In Lee v. Lehigh Valley Coal Co., 1925, 267 U.S. 542, 543, 45 S. Ct. 385, 386, 69 L. Ed. 782, the Supreme Court said:
'When a defendant seeks to remove a suit from a State Court to the District Court, of course he is entitled to contend that a party joined by the plaintiff is not a necessary party and therefore does not make the removal impossible by defeating the jurisdiction.'
The former trustees and the beneficiaries having not been necessary parties, the case can be removed to this court even though they were named as parties.
The depositions, moreover, do not support the City's contention that the transfer of title to the new trustee was illusory, and they do not support the contention that the appointment of the successor trustee or the conveyance to him were improper.
The City contends that the removal petition was and is premature on the ground that the case (it contends) cannot be removed to the federal court until the viewers in Northampton County have made an award and there is an appeal to the state court from that award to make possible a jury trial.
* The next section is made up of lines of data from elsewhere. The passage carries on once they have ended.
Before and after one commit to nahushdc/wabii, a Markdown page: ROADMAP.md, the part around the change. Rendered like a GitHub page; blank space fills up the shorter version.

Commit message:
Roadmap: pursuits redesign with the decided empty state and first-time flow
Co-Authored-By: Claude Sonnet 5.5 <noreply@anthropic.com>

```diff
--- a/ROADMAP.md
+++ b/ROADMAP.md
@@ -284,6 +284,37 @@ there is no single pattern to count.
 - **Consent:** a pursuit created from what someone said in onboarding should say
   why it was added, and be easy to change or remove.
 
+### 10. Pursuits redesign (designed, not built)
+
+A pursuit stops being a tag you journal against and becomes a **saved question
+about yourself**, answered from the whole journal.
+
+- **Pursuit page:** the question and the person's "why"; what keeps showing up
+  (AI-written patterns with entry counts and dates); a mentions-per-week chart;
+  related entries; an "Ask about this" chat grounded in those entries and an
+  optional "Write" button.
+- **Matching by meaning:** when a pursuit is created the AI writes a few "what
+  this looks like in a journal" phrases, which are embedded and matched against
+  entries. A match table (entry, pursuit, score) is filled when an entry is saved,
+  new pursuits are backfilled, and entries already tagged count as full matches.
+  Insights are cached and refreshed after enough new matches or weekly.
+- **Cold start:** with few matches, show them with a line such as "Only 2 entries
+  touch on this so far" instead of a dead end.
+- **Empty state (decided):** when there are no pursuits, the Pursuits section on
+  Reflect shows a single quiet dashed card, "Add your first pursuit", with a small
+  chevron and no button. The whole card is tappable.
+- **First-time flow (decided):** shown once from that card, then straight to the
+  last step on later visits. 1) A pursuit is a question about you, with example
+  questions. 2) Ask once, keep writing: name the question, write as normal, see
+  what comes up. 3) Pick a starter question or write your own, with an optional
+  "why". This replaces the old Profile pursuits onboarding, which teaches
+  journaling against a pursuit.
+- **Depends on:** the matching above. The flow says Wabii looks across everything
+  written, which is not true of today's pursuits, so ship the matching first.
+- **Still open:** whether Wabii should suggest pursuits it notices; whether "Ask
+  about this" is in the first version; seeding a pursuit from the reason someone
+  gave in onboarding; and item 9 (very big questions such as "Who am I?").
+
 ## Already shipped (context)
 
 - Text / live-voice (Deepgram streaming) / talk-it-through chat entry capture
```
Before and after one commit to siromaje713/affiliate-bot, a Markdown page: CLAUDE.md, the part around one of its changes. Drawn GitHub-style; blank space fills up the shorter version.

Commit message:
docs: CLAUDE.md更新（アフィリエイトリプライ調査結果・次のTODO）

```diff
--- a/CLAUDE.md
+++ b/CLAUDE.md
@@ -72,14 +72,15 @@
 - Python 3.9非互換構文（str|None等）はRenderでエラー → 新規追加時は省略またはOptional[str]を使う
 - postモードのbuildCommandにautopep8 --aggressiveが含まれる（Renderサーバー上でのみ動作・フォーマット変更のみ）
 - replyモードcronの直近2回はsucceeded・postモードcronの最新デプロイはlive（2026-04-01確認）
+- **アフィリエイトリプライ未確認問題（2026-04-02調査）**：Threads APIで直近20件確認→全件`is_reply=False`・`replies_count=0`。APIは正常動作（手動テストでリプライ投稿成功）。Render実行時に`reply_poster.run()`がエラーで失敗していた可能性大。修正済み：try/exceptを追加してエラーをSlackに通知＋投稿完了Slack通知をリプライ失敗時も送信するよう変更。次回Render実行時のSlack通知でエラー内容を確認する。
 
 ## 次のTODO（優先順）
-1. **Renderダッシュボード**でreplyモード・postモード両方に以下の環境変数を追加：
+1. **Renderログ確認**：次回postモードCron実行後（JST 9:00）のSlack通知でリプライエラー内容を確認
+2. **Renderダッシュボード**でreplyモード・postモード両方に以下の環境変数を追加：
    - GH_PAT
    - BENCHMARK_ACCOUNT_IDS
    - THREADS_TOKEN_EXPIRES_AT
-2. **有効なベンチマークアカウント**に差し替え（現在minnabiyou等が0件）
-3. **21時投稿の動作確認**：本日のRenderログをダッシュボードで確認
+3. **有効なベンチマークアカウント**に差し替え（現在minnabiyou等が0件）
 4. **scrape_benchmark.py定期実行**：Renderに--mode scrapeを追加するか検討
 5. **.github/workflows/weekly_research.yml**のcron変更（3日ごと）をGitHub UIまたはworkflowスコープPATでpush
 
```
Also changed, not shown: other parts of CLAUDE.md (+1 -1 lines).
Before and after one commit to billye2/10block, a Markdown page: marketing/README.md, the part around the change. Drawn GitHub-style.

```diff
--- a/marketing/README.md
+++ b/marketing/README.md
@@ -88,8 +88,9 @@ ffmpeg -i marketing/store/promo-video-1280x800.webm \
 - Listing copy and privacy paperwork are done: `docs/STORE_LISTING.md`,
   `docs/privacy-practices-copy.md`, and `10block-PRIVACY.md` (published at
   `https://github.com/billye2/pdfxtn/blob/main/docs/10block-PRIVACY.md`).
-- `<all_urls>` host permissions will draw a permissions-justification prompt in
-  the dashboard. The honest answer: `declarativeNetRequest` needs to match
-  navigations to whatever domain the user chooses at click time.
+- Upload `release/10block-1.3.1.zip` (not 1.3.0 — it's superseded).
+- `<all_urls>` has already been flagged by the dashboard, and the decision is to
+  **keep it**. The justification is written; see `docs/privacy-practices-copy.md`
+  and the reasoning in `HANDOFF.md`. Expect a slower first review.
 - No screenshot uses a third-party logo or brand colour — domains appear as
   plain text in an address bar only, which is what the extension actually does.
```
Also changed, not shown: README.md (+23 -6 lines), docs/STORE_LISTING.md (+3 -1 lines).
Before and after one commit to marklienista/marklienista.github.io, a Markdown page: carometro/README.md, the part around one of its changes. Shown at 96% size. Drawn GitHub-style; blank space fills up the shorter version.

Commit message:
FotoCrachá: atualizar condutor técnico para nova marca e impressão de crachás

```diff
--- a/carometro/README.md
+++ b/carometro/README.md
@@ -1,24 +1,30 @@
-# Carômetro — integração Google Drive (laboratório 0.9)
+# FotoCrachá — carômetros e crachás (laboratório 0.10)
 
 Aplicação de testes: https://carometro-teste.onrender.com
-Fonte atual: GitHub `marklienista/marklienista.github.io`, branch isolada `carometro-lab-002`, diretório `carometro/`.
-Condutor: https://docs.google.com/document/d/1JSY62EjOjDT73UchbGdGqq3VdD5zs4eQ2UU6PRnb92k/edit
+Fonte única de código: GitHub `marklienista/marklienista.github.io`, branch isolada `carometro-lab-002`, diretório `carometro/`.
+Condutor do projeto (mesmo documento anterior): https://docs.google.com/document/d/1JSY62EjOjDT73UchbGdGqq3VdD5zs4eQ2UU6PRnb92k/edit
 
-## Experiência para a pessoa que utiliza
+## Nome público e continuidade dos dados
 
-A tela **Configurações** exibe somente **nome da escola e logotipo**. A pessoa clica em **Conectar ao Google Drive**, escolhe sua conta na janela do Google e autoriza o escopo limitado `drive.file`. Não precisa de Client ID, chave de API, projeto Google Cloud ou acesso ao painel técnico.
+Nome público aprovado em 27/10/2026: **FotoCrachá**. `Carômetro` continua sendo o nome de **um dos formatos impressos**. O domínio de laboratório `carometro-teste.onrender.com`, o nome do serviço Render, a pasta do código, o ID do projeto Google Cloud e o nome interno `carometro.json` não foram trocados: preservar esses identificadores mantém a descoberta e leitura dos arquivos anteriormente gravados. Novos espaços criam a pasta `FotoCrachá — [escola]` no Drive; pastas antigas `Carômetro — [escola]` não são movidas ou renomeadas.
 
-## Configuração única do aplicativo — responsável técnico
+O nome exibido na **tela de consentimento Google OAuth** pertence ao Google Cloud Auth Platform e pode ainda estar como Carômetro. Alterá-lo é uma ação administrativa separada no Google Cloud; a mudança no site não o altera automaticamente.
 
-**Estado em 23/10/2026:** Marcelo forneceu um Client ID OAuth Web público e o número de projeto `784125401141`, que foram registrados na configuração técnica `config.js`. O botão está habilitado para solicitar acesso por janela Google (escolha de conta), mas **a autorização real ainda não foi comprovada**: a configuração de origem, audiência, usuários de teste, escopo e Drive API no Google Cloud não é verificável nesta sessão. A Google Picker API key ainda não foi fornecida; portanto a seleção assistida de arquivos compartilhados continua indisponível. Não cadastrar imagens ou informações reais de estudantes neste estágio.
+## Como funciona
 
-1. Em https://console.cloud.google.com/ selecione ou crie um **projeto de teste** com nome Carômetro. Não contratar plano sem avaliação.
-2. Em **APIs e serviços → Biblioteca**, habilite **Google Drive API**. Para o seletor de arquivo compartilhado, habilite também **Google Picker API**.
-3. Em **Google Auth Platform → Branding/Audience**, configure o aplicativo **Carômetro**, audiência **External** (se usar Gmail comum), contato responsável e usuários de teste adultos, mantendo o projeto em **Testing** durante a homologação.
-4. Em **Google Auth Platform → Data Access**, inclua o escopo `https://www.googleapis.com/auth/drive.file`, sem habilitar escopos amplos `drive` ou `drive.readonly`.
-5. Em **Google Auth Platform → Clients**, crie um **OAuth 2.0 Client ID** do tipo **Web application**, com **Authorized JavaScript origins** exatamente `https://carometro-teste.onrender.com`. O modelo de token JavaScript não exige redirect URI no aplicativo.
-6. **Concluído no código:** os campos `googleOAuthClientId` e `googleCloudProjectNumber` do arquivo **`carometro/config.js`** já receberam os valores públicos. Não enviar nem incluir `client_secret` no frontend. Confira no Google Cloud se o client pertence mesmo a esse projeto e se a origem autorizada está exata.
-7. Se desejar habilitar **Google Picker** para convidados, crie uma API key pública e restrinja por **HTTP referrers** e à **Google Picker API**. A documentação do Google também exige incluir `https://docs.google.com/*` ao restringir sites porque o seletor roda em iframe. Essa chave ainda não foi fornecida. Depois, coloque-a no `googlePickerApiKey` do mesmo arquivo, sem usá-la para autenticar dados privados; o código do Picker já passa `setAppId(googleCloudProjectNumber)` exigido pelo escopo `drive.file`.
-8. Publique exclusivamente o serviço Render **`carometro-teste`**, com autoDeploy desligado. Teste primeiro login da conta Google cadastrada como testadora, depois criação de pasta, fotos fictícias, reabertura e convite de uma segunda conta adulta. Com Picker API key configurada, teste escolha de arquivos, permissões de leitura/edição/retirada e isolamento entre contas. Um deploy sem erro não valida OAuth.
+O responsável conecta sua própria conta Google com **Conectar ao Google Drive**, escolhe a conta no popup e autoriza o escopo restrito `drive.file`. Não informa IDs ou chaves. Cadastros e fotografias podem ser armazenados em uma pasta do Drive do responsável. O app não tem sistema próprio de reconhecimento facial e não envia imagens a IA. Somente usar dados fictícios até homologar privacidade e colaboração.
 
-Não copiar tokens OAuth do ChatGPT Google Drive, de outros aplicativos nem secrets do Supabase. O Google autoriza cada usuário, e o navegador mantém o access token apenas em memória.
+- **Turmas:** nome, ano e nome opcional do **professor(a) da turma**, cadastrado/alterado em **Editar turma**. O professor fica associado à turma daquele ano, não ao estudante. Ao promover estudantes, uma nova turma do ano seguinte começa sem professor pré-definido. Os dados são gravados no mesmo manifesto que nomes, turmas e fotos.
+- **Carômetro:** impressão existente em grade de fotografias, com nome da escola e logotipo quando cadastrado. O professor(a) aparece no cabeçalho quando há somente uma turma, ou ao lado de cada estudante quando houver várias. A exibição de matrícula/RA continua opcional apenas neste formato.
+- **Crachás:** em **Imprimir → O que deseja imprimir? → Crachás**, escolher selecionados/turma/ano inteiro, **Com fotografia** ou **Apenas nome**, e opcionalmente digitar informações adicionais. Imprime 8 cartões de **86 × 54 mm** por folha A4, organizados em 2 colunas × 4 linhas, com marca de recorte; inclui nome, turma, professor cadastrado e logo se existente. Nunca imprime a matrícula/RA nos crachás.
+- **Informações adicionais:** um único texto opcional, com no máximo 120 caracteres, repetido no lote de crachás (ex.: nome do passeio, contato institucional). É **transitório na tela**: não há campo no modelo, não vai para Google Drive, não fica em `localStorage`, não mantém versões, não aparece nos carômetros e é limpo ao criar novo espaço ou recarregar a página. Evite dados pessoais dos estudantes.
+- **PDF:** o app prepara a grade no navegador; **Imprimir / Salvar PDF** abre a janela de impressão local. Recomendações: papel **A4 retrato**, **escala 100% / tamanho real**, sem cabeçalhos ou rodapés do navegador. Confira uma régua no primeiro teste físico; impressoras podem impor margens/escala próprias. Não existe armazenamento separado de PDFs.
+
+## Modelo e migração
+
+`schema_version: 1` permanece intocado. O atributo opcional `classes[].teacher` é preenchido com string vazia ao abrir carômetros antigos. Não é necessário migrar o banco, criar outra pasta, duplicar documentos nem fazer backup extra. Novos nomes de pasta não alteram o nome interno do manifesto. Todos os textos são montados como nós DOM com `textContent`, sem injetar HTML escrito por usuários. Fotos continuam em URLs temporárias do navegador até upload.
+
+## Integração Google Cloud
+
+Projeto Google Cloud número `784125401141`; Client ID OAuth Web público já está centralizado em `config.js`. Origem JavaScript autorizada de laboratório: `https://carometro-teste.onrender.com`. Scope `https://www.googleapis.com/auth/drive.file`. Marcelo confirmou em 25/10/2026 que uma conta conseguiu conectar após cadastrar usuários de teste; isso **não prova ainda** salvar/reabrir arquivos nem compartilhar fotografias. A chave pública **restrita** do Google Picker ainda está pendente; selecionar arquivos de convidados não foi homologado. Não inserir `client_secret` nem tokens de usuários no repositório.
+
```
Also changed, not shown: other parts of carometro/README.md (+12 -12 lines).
As authority for this proposition the City cites Chicago, R.I. & P.R. Co. v. Stude, 1954, 346 U.S. 574, 74 S. Ct. 290, 98 L. Ed. 317. In the Stude case the railroad which appropriated the land requested an Iowa court to appoint a commission. After the commissioners made an award determining the amount of and assessing the damages, the railroad removed the case to a federal court. The landowner petitioned for remand to the state court and the Supreme Court affirmed an order remanding the case, because under the removal statute, 28 U.S.C.A. § 1441, only defendants are entitled to remove cases from state to federal courts, and the railroad could not bring itself within the statute because it was plaintiff and not a defendant. The Stude case does not decide, as the City contends, that a defendant in a state court proceeding cannot remove an eminent domain case to a federal court until the case has arrived at the jury stage in the state court. The Supreme Court recognized this in Allegheny County v. Frank Mashuda Co., 1959, 360 U.S. 185, 79 S. Ct. 1060, 3 L. Ed. 2d 1163, by commenting on the Stude case, 360 U.S. at page 195, 79 S. Ct. at page 1067, as follows:
'Although holding that the respondent could not remove a state condemnation case to the Federal District Court on diversity grounds because he was the plaintiff in the state proceeding, the Court clearly recognized that the defendant in such a proceeding could * * * obtain a federal adjudication of the issues involved.'
As has been pointed out in the opinion in Civil Action No. 25670, the present eminent domain case can properly be litigated in this court and so can be removed here.
The motion of the City of Bethlehem to remand will be denied.